(Raw data)

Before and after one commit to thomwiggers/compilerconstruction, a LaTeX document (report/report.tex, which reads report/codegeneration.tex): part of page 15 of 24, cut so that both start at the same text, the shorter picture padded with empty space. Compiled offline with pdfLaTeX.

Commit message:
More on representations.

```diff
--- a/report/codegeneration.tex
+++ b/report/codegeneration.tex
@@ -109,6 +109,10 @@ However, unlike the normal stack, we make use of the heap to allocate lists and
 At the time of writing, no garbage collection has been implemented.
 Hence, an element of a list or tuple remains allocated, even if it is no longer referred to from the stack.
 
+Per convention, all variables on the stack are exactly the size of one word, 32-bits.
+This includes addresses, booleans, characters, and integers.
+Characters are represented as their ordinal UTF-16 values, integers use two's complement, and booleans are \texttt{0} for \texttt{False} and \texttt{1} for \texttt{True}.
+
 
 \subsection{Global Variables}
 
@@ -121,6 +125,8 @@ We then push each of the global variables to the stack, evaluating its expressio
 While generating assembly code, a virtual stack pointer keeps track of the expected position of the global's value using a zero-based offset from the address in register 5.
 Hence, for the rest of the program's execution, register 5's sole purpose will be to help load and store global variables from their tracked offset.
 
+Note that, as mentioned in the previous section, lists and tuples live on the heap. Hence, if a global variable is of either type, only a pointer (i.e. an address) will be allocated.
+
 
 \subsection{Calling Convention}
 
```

(End Raw data)
(Raw data)

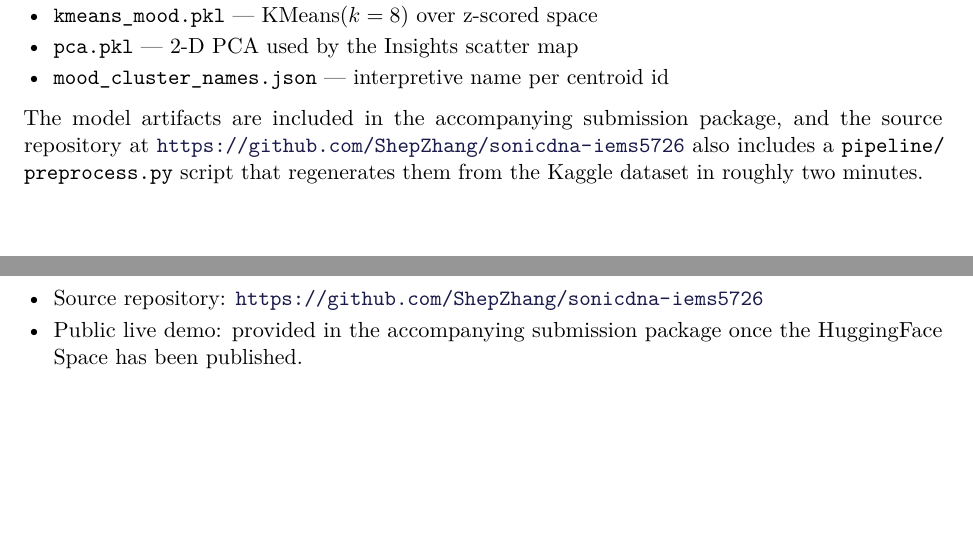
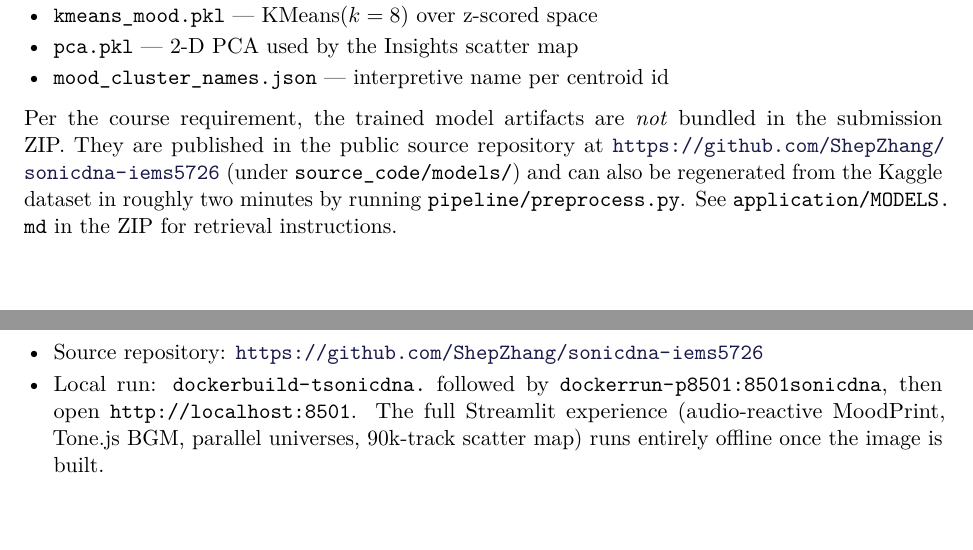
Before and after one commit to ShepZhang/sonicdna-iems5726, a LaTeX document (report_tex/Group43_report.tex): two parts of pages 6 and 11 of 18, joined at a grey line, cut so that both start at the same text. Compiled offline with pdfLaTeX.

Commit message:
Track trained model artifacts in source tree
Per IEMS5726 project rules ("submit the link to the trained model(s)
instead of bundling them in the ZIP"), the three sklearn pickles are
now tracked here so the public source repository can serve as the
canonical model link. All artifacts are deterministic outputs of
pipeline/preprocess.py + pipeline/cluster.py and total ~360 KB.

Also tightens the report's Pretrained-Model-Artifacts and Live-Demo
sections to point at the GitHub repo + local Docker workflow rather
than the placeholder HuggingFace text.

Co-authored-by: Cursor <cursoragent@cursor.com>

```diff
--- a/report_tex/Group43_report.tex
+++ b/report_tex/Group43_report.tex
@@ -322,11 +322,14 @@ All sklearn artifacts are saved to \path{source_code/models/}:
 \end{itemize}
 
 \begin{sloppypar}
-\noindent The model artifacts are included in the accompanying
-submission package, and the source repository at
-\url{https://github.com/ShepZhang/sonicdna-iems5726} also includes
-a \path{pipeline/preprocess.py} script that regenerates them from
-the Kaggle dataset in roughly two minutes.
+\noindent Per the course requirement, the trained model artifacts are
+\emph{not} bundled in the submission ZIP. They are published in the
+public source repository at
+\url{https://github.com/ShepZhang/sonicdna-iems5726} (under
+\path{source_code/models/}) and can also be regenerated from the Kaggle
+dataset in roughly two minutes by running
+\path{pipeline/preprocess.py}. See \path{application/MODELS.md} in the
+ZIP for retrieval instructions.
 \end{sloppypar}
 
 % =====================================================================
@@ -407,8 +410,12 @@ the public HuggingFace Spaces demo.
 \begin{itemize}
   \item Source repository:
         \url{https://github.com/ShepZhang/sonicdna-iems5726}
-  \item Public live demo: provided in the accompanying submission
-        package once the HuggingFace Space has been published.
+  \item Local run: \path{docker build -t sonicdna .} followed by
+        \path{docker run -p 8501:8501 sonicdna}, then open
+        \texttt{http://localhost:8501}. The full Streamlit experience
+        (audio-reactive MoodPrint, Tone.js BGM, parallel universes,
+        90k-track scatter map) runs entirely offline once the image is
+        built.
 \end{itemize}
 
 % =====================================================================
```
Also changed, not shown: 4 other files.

(End Raw data)

* What to do
Each line in the data that holds the string "LaTeX" must be returned.

* Result of this task
Before and after one commit to thomwiggers/compilerconstruction, a LaTeX document (report/report.tex, which reads report/codegeneration.tex): part of page 15 of 24, cut so that both start at the same text, the shorter picture padded with empty space. Compiled offline with pdfLaTeX.
Before and after one commit to ShepZhang/sonicdna-iems5726, a LaTeX document (report_tex/Group43_report.tex): two parts of pages 6 and 11 of 18, joined at a grey line, cut so that both start at the same text. Compiled offline with pdfLaTeX.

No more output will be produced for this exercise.